“It isn’t just cheap Australian wine that has gotten their attention,” said the group’s president John Gillespie, noting millennials tend to purchase more imported wines than baby boomers. “They’re interested in wines from Spain, wines from Chile and Argentina, they’re interested in New Zealand sauvignon blanc.”
He added it’s important for wine producers not to dumb down their message when marketing to younger consumers, noting the Internet generation is thirsty for information and more skeptical of advertising.
"Probably a lot of people try to fake the punt," said wine expert Gary Vaynerchuk, among the first to recognize the need to make the wine world more accessible to the masses.
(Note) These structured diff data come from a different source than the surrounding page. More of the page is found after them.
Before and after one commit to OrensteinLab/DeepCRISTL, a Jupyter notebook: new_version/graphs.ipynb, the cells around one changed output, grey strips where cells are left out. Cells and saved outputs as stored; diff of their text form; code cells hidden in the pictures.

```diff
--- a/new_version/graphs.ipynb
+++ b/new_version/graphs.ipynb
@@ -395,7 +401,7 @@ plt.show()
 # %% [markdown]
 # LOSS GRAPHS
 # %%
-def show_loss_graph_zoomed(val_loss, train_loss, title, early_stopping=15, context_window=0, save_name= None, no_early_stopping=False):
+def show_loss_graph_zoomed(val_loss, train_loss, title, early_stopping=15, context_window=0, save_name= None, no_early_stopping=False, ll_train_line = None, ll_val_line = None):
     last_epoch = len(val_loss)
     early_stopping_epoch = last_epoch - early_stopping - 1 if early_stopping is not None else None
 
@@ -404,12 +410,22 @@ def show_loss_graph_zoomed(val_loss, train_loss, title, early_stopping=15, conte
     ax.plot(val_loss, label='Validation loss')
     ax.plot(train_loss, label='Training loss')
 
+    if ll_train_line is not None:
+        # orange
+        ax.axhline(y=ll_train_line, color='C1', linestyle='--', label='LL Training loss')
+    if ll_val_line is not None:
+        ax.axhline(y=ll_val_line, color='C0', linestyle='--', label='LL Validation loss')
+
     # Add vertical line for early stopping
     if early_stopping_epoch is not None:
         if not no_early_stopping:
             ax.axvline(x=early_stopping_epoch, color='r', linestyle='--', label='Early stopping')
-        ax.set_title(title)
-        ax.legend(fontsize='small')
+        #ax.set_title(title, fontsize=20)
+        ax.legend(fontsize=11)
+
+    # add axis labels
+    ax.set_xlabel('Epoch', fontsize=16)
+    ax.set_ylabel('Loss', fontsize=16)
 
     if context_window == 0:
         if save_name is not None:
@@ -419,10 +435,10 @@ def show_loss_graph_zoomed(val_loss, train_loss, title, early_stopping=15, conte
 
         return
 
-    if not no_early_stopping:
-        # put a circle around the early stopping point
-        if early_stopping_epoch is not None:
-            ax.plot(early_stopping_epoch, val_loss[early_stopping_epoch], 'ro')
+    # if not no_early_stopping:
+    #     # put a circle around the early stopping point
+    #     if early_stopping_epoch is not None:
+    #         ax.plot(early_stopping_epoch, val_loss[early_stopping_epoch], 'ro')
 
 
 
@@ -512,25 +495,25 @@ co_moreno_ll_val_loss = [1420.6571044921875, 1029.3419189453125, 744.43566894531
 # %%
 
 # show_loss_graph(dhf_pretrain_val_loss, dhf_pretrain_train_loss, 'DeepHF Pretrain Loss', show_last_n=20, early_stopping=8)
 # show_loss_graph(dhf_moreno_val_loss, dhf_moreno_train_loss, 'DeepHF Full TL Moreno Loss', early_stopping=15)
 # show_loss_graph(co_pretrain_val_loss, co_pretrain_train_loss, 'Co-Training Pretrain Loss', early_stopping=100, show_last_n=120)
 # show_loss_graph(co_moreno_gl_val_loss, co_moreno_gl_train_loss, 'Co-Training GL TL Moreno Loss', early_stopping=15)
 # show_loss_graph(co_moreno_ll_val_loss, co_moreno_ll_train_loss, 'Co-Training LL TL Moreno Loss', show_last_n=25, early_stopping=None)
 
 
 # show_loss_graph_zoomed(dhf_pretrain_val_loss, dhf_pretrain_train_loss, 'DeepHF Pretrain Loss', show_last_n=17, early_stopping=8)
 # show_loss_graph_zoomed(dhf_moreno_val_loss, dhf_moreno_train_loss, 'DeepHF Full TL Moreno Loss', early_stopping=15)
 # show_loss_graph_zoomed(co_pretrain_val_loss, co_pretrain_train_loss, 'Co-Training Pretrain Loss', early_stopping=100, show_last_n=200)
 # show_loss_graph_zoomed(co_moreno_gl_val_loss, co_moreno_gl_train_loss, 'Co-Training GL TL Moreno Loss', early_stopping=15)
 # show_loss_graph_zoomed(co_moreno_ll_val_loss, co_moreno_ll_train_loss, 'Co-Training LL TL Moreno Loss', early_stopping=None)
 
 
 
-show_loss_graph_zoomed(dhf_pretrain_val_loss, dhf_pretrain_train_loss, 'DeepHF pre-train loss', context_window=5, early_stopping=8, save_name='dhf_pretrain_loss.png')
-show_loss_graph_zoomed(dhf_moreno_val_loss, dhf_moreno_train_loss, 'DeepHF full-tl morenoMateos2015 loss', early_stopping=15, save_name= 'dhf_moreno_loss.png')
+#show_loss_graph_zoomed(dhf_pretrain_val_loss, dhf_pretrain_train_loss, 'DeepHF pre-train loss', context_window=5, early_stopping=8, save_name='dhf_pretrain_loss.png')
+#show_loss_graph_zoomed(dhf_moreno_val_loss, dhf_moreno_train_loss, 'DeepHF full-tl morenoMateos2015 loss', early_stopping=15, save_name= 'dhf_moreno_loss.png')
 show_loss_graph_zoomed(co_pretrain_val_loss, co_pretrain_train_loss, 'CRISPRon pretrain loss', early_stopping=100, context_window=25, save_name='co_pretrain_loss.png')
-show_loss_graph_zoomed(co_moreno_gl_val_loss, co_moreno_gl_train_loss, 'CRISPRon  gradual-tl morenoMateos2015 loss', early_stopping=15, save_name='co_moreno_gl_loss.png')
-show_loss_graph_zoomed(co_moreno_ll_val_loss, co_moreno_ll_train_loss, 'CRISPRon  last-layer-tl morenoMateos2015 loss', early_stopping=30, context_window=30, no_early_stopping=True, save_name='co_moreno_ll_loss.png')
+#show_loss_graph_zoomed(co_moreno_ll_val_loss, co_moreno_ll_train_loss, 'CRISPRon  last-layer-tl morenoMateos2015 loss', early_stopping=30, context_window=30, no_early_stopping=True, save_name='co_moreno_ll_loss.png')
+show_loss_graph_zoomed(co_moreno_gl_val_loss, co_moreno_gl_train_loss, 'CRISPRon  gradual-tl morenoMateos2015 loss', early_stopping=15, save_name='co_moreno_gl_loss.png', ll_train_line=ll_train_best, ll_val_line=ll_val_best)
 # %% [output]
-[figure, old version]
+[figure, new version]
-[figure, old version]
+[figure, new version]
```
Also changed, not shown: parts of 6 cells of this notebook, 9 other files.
His Springfield, New Jersey-based Wine Library TV (tv.winelibrary.com) - a daily video blog he began in 2006 - has resonated with an increasingly viral Internet crowd and vaunted him to celebrity status.
“Anything not authentic has a real hurdle jumping or breaking through in any way,” said Vaynerchuk, who frequently speaks about branding and recently authored a book about it, “The Thank You Economy”. “If you really want to capture this audience, you’ve (got) to listen to them and you’ve got to execute on what they care about.”
That's why the creators of mobile applications such as Hello Vino (www.hellovino.com), which offers information about wine pairings that includes reviews from other users, may be poised for growth.
“When we’re out and about in a wine store we see a label we’re interested in, we have the ability to research that right away and make our own decision,” said Rick Breslin, co-founder of the California-based startup, which began in early 2009 and now delivers nearly a million wine recommendations every month. “It’s going to give you information from the producer, from several publications and other consumers.”
Some entrepreneurs credit millennials with redefining how consumers of all ages experience wine.
"Millennials, in particular, love to try before they buy," said Doug Tomlinson, CEO of San Francisco-based Taste Inc., the parent company of Vino Volo (www.vinovolo.com) - a growing chain of wine bars in 14 airports across the country. Vino Volo is known for affordably priced tastings that include information about the wines at the foot of each glass.
“In many ways I think millennials are sort of first movers, leaders in this shift in attitude and philosophy,” he said. “And then a lot of other age groups catch on.”